EXERCISE REQUIREMENTS: Search the entries below. Return every line that has "weight" in it.

DATA EXTRACTS:

★ ★ ★

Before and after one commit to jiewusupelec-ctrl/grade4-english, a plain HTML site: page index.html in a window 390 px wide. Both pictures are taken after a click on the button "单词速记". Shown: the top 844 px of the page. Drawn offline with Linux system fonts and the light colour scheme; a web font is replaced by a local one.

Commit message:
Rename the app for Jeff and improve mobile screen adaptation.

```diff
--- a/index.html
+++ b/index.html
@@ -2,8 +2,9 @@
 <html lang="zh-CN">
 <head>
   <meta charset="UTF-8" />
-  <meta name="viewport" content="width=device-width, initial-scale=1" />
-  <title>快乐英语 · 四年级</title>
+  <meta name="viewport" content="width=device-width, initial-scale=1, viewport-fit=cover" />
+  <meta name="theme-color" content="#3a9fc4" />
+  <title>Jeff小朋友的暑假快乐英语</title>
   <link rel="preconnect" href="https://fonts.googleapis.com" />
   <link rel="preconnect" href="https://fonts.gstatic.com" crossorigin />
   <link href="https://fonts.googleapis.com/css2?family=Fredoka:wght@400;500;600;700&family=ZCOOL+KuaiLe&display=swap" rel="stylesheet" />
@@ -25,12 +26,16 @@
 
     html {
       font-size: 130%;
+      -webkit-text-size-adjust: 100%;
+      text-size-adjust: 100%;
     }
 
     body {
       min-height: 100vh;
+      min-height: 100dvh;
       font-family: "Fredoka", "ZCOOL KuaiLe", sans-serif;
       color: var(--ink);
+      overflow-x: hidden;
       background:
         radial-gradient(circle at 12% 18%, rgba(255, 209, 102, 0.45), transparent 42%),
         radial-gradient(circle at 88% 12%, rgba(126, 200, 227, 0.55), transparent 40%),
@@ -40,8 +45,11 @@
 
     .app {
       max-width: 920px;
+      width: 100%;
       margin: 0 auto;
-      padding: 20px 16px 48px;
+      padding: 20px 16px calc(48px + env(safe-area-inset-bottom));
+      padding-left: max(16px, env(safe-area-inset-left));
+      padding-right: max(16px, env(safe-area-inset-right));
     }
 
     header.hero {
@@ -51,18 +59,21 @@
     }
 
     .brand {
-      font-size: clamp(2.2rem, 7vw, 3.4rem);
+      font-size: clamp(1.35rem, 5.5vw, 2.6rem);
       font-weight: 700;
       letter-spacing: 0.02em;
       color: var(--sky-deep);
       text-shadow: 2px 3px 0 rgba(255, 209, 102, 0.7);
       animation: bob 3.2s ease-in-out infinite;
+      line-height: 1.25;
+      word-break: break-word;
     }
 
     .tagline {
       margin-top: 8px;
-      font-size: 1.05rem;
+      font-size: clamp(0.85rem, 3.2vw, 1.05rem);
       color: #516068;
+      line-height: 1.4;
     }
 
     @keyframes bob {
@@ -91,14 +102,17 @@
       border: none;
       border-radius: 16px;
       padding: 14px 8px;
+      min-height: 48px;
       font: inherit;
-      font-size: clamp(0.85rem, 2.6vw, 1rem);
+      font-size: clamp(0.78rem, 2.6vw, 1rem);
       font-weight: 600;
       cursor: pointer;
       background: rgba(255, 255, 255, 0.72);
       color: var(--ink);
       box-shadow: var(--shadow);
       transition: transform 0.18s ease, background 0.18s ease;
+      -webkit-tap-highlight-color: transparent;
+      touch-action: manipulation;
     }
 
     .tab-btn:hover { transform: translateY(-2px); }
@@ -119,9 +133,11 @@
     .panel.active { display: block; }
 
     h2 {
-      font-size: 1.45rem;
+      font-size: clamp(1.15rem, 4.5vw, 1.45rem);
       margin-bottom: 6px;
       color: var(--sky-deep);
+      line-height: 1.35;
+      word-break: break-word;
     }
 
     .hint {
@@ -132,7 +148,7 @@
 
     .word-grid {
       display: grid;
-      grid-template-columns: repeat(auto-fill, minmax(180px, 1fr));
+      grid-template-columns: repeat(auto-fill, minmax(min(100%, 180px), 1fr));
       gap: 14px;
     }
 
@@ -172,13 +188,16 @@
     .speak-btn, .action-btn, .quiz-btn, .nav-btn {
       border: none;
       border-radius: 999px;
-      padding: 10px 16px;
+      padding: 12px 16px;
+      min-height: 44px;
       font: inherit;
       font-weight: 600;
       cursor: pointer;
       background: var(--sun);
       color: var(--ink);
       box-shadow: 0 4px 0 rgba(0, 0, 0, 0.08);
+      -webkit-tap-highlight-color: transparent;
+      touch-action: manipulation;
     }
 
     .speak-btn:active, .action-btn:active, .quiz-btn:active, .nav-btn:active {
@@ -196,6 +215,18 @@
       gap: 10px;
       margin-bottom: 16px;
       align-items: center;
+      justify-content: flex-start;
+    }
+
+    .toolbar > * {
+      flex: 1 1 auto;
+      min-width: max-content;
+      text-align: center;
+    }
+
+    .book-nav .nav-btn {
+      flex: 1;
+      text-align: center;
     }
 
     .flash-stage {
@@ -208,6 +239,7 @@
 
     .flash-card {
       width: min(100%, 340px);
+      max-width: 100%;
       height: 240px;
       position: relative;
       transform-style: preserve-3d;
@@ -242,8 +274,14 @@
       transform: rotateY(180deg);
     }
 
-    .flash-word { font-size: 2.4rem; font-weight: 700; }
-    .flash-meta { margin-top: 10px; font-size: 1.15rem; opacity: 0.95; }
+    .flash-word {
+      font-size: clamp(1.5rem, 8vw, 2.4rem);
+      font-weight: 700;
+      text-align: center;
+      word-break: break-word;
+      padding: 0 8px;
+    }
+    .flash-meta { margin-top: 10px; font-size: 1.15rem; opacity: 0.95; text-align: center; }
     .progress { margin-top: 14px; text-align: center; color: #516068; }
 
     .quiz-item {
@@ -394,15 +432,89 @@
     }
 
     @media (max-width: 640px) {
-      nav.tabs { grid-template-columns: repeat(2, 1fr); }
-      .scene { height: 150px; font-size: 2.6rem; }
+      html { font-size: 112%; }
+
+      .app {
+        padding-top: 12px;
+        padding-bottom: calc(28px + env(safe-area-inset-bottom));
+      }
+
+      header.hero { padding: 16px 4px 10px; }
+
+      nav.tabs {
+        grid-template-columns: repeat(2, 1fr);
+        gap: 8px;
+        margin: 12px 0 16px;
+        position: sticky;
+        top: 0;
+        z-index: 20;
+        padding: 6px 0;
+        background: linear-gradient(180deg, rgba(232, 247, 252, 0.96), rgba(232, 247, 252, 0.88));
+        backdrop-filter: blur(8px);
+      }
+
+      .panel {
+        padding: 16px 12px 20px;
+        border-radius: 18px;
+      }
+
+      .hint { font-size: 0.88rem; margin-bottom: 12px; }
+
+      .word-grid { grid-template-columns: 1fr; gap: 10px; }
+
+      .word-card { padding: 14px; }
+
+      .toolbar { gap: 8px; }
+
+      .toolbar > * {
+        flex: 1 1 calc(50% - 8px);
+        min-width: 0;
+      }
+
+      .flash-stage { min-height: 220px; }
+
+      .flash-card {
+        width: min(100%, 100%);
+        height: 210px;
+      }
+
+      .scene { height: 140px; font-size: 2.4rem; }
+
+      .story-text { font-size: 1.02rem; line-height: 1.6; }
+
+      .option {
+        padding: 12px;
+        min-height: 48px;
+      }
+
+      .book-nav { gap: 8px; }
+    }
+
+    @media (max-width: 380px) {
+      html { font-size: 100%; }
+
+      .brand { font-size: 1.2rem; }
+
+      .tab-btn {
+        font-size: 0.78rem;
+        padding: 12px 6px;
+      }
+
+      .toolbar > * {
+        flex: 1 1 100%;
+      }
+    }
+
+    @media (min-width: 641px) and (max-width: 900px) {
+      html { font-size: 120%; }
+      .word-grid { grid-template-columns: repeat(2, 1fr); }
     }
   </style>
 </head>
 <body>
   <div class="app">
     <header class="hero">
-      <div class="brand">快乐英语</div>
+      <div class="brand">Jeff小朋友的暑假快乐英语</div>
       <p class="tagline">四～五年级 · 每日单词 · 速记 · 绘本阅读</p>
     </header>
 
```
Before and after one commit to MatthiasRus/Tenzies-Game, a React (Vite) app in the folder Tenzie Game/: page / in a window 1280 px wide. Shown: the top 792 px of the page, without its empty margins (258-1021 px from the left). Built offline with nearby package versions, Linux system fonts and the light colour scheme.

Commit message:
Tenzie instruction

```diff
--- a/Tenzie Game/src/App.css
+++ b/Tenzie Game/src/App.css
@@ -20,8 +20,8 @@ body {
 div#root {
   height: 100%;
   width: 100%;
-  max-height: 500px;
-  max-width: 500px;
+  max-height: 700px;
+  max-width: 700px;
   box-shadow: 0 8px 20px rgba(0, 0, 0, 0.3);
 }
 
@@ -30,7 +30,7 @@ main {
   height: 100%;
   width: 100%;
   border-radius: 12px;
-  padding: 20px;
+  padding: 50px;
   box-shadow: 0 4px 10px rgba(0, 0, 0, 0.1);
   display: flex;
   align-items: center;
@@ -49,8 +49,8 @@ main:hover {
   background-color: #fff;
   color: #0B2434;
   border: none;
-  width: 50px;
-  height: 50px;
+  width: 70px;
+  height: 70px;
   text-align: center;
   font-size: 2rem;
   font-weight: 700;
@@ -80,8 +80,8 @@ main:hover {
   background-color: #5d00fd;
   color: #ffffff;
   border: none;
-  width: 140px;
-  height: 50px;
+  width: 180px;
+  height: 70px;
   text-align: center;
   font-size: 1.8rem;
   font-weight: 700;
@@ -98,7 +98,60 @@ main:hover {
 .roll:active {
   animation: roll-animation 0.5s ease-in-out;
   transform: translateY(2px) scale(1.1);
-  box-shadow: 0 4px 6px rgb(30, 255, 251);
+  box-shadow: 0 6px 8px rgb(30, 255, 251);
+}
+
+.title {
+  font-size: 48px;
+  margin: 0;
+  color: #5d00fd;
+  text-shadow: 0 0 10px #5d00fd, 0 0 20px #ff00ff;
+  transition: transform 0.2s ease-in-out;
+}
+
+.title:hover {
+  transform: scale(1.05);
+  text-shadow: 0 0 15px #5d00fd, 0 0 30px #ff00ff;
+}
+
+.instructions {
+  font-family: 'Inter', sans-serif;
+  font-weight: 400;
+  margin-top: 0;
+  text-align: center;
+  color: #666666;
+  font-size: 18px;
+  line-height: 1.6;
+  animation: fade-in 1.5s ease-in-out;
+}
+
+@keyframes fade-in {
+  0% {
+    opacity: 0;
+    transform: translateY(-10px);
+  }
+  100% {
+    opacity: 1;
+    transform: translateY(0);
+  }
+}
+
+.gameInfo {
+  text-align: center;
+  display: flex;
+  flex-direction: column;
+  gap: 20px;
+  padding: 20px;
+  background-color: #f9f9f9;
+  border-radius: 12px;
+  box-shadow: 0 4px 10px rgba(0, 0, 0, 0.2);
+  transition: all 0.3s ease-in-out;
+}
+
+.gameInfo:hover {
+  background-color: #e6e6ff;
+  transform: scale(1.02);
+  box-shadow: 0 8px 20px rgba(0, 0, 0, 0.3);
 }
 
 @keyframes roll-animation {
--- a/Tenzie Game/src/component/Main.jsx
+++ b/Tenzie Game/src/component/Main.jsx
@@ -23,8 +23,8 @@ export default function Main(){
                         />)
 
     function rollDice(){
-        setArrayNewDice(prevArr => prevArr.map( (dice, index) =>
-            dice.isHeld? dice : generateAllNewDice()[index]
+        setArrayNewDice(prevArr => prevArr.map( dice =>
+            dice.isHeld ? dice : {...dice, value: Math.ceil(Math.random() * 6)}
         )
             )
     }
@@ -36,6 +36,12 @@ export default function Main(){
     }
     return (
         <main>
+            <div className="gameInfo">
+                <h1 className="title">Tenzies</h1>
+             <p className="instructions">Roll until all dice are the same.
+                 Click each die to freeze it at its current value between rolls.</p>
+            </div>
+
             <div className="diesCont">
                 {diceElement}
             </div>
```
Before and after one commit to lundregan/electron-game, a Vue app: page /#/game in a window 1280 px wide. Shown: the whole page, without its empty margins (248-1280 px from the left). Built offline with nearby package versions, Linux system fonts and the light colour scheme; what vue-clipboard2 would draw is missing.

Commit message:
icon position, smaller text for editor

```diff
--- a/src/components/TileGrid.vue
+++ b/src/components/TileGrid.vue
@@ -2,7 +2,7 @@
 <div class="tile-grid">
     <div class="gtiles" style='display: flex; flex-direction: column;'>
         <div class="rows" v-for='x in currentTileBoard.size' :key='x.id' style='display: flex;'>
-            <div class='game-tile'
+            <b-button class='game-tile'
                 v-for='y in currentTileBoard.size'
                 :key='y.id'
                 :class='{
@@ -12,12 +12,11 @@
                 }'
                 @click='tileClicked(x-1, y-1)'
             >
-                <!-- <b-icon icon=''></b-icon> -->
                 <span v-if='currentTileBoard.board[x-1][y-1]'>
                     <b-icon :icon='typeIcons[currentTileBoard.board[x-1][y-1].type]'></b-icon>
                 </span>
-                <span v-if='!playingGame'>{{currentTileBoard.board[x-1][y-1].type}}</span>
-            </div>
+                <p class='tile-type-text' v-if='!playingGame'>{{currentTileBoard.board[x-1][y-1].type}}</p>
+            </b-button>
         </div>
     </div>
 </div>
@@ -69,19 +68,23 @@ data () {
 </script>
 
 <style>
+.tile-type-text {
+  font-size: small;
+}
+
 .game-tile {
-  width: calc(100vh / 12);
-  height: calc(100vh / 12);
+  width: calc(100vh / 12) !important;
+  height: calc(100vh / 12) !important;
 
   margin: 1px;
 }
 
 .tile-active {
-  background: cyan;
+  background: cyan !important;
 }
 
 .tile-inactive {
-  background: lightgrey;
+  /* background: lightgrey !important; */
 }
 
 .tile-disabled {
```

★ ★ ★

TASK OUTPUT:
       font-weight: 700;
       font-weight: 600;
       font-weight: 600;
-    .flash-word { font-size: 2.4rem; font-weight: 700; }
+      font-weight: 700;
   font-weight: 700;
   font-weight: 700;
+  font-weight: 400;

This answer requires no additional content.